Lauren Romero
Lauren Romero
Mollie Fields, Ministry Program Coordinator of Westminster Presbyterian Church
Mollie Fields, Ministry Program Coordinator of Westminster Presbyterian Church

AMARILLO, TX - The Department of Public Safety has issued travel warnings for American citizens discouraging them not to travel to Mexico during spring break.

According to DPS around 65 Americans were killed last year in Mexico. While more than 30,000 Mexican citizens have died in drug related violence since 2006.

However, despite travel warnings thousands of students and families are expected to travel to Mexico during spring break. In fact a local bus company that travels to Mexico says ticket sales have doubled.

DPS director Steven McCraw released in a statement:

"While drug cartel violence is most severe in northern Mexico, it is prominent in other parts of the country as well. Various crime problems also exist in many popular resort areas, such as Acapulco and Cancun, and crimes against U.S. citizens often go unpunished."

Canyon resident, Lauren Romero, who recently got married will be traveling to Cancun on her honeymoon.

She says traveling to Mexico from Texas is convenient. She's been vacationing in the country for the past six years and stresses it's all about having common sense.

"If you're very particular, we'll go to our resort and we'll stay on our resort except for when we may go to some tourist areas but it'll be transportation from our resort that our resort has OKed and approved" said Lauren Romero.

Some area churches are also planning to go across the border. Westminster Presbyterian Church has taken a spring break trip to Mexico for over ten years. Although they are heeding warnings issued by DPS they say their cause is much greater than their fear.

They're going to build homes for families living in poverty in the border city of Acuña, Mexico.

The families they will be helping live on $50 or less a week. The group will be traveling through an organization called "Casas por Cristo" Spanish for, "Homes for Christ".

According to the ministry program coordinator, there is often a misconception when it comes to traveling to Mexico.

"It's like saying Los Angeles is a dangerous place to go, certainly there are parts of LA I would not go to. But there are other parts I would feel safe going to. Amarillo even has that. It's very sad to me because the need is great. 'Casas' has seen as teams are pulling back and churches have not been sending teams" said Mollie Fields, Ministry Program Coordinator of Westminster Presbyterian Church.

According to Fields they will not be going to public places such as markets or stores because their trip is strictly for work and not for tourism.

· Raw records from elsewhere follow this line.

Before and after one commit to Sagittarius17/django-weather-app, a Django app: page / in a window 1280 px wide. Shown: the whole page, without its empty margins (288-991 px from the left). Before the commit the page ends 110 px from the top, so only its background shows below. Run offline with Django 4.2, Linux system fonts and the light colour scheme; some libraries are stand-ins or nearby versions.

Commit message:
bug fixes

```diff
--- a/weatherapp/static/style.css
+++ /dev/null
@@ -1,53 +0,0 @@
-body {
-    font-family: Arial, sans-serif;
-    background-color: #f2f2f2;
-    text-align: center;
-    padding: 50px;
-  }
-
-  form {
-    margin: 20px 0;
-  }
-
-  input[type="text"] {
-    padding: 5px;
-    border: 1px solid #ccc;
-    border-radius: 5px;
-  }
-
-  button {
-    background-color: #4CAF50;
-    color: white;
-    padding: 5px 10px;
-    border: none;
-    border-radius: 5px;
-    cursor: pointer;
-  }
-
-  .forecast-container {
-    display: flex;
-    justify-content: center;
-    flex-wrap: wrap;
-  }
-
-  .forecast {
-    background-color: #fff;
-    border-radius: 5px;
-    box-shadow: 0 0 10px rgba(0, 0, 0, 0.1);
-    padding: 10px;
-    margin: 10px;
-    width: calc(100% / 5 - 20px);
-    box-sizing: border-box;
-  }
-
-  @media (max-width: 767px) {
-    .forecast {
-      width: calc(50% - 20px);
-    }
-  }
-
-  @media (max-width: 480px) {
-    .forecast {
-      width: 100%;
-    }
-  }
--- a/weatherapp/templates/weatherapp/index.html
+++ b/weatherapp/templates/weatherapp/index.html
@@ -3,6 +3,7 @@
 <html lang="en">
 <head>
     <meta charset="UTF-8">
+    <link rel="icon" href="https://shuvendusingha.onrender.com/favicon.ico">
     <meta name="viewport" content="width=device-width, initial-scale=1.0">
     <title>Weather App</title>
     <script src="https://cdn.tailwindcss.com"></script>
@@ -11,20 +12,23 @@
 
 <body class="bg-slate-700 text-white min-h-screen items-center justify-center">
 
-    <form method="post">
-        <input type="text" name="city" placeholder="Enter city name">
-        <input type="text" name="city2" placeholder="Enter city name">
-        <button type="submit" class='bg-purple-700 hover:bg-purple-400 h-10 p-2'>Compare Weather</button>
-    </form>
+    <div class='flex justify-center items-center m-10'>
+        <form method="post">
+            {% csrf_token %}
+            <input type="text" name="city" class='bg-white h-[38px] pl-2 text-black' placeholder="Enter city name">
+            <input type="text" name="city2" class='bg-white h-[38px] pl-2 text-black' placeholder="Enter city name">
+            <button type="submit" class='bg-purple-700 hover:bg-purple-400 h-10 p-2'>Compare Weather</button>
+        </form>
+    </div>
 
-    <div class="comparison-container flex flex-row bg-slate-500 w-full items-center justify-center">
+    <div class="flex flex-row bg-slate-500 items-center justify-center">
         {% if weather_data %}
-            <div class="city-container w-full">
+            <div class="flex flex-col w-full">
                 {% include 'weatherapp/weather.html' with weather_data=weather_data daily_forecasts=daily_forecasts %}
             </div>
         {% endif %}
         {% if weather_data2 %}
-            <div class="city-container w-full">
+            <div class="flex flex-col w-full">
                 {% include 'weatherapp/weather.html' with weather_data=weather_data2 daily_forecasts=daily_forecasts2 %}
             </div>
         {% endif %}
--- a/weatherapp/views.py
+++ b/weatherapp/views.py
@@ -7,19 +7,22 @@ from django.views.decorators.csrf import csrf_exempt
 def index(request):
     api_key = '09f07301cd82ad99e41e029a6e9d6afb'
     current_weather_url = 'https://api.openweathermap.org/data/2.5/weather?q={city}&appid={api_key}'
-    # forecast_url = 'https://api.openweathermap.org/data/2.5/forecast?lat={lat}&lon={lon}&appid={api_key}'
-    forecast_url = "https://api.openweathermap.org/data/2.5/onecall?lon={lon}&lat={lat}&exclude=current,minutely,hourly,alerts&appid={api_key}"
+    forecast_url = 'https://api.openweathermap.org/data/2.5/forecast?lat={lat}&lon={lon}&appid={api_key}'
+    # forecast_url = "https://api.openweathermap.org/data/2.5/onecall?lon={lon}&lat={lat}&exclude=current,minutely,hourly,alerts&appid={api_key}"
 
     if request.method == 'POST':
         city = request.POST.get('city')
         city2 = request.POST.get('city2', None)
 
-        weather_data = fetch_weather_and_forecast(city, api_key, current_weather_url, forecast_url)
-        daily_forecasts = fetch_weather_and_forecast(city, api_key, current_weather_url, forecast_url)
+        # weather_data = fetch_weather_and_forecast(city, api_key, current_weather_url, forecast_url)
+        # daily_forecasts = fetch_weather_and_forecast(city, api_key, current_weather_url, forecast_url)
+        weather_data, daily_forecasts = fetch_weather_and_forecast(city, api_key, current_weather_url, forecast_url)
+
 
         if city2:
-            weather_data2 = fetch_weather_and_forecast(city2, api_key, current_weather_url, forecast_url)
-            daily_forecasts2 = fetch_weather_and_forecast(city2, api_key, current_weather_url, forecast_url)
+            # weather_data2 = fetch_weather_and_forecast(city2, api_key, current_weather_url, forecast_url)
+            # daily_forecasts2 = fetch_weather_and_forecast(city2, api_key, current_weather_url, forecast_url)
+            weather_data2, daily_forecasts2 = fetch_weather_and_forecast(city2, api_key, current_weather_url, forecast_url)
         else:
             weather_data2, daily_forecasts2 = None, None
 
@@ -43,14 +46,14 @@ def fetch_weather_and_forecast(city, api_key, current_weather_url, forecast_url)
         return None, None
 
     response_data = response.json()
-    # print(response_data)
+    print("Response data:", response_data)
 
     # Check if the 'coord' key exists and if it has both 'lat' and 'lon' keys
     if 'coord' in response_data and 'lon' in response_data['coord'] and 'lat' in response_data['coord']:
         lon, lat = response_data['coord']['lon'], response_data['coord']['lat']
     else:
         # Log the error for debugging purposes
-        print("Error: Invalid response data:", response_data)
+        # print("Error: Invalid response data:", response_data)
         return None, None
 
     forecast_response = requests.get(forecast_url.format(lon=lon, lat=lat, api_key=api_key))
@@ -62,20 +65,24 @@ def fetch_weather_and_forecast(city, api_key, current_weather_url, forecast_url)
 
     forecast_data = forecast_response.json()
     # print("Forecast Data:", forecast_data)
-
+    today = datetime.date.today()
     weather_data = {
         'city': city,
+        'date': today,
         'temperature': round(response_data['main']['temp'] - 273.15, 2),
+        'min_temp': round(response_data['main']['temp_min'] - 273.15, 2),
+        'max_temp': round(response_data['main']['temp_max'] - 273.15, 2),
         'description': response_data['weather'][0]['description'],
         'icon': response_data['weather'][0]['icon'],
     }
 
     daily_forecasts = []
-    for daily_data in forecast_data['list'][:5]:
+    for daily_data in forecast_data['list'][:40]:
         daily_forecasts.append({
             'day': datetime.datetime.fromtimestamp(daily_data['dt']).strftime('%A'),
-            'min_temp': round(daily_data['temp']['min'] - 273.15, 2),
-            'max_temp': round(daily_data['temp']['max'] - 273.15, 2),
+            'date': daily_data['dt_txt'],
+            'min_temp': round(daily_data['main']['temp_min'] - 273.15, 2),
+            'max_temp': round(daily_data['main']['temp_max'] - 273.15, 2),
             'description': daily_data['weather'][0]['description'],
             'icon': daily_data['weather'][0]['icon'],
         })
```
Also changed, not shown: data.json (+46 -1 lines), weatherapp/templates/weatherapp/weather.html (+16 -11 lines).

Amidst reports of growing violence, Mexico's president aims to position the country among the top five tourist destinations in world. In 2010 Mexico welcomed over 22 million international visitors, not counting the more than six million tourists who arrived by cruise ship.